A big part of learning how to fix flat feet was paying attention to what my feet were doing while walking. These are some simple rules I followed to improve arch stability when walking.
Point the feet straight
Normal walking involves the heel striking the ground at the beginning of each step. This is called initial contact.
I used to walk with my feet pointed outward. A common name for this is duck walking.
For me, I suspect the main reason for my duck walking gait was a lack of ankle flexibility.
It was easier to keep an arch when I kept my feet pointed straight rather than my old habit of having them angled out.
Perfectly straight wasn’t necessarily the goal though. Everyone’s bone structure is different and this also affects the position of the legs.
Make contact with the outside edge of the foot
After the initial contact, when the heel has touched down, I focused on having the outside part of the foot (the little toe side) contact the ground first. My old way of walking involved putting too much pressure on the inside of the foot.
Thinking of keeping weight towards the outside edge of the foot helped keep the heel in a neutral position.
Make firm contact with the big toe
One reason the foot collapses inward is because the big toe is not effectively stabilizing the arch.
I liked to imagine when taking a step that each toe touches the ground in order, starting with the little toe. This allows for the gradual loading of weight on the inside edge of the foot and big toe. In real time this happens quickly so practicing in slow-motion can be helpful.
The entire big toe should make firm contact with the ground.

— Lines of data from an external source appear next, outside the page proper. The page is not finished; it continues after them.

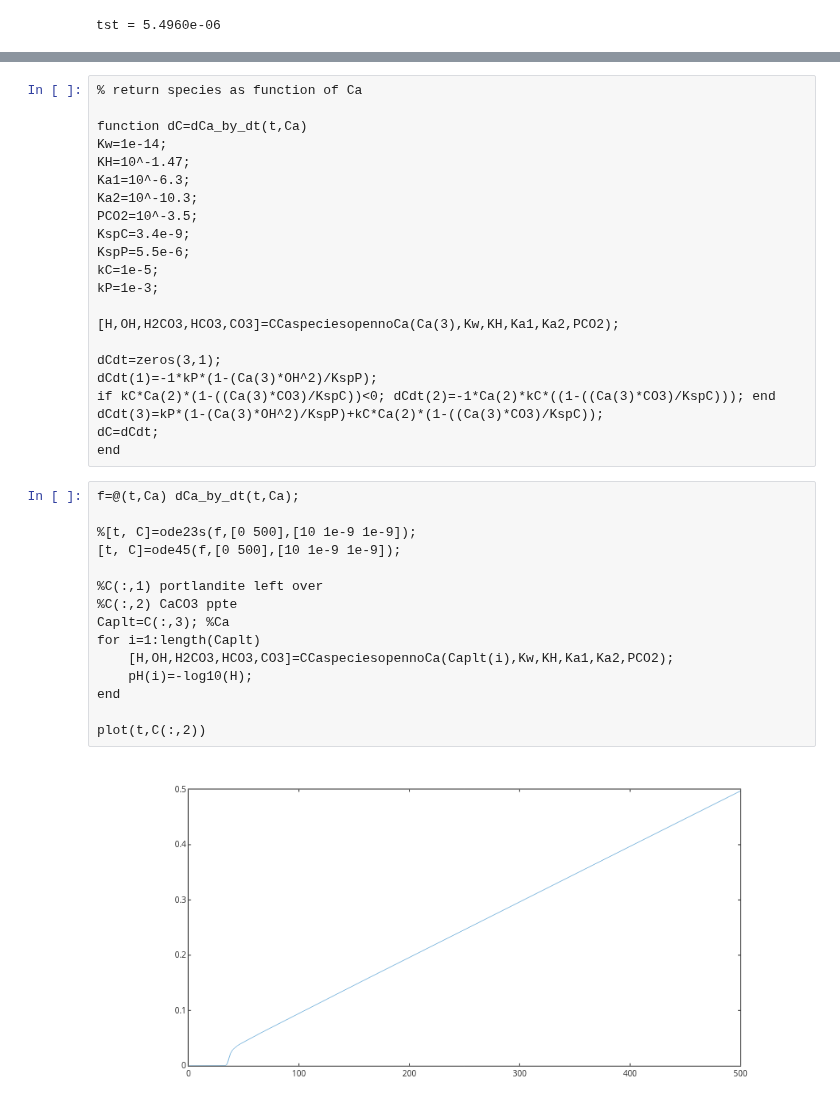
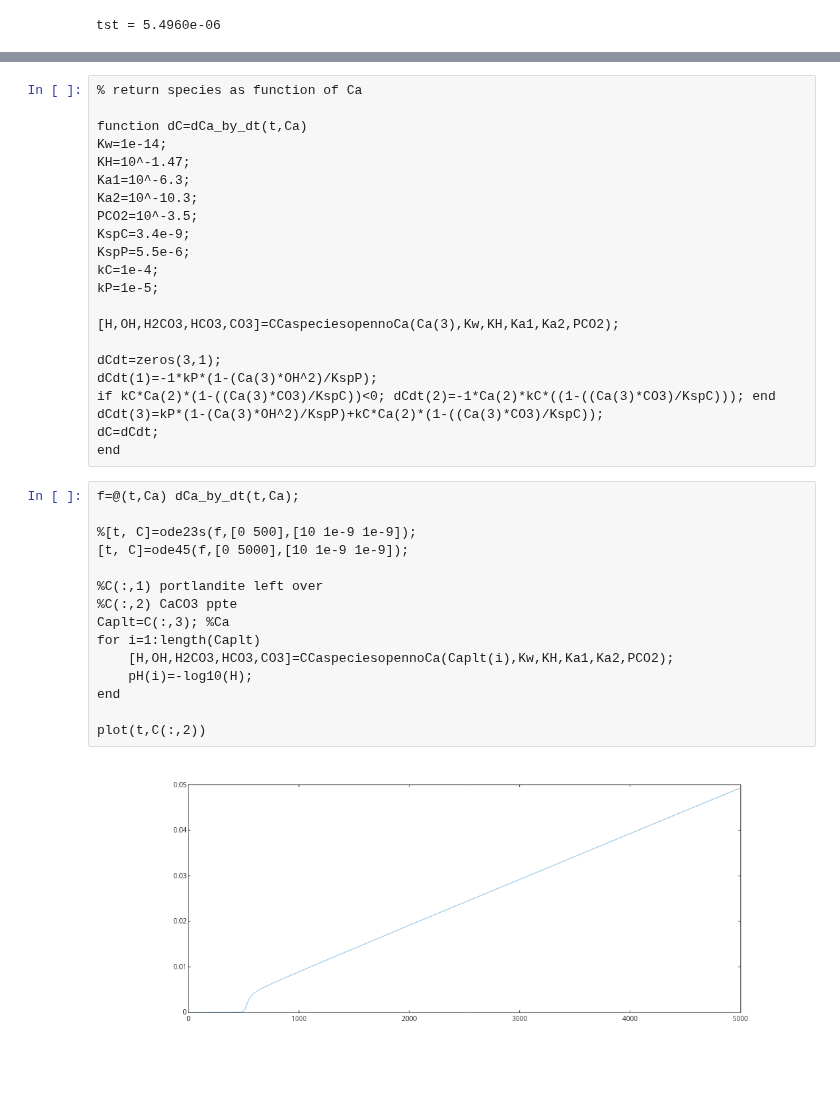
Before and after one commit to skotssd/GeochemEquilib, a Jupyter notebook: USERS/Scott/Port_to_calcite_C_capture/Modelwithloopratesmineralsonly.ipynb, the cells around one changed output, grey strips where cells are left out. Drawn from its saved outputs; the diff is of its cells as text; blank space fills up the shorter version.

```diff
--- a/USERS/Scott/Port_to_calcite_C_capture/Modelwithloopratesmineralsonly.ipynb
+++ b/USERS/Scott/Port_to_calcite_C_capture/Modelwithloopratesmineralsonly.ipynb
@@ -127,8 +125,8 @@ Ka2=10^-10.3;
 PCO2=10^-3.5;
 KspC=3.4e-9;
 KspP=5.5e-6;
-kC=1e-5;
-kP=1e-3;
+kC=1e-4;
+kP=1e-5;
 
 [H,OH,H2CO3,HCO3,CO3]=CCaspeciesopennoCa(Ca(3),Kw,KH,Ka1,Ka2,PCO2);
 
@@ -141,20 +139,20 @@ end
 # %%
 f=@(t,Ca) dCa_by_dt(t,Ca);
 
 %[t, C]=ode23s(f,[0 500],[10 1e-9 1e-9]);
-[t, C]=ode45(f,[0 500],[10 1e-9 1e-9]);
+[t, C]=ode45(f,[0 5000],[10 1e-9 1e-9]);
 
 %C(:,1) portlandite left over
 %C(:,2) CaCO3 ppte
 Caplt=C(:,3); %Ca
 for i=1:length(Caplt)
     [H,OH,H2CO3,HCO3,CO3]=CCaspeciesopennoCa(Caplt(i),Kw,KH,Ka1,Ka2,PCO2);
     pH(i)=-log10(H);
 end
 
 plot(t,C(:,2))
 # %% [output]
-[figure, old version]
+[figure, new version]
 # %%
 plot(t,pH)
 # %% [output]
```
Also changed, not shown: parts of 4 cells of this notebook, 1 other file.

Press off through the ball of the foot
The foot needs to supinate, or roll back outward at the end of each step. This creates a rigid lever to propel the body forward.
I call this walking with a springy step.
To make sure I was pressing off evenly through the ball or front portion of the foot, I found it helpful to think about keeping pressure on the front two points of the foot tripod.
Walking is such a natural thing to most of us that it’s easy to take for granted how complex a movement walking actually is. I cover the changes I made to the way I walked more in-depth in the membership area of the site.
Note that these tips apply to walking. Running involves a different type of foot strike pattern that often varies from person to person.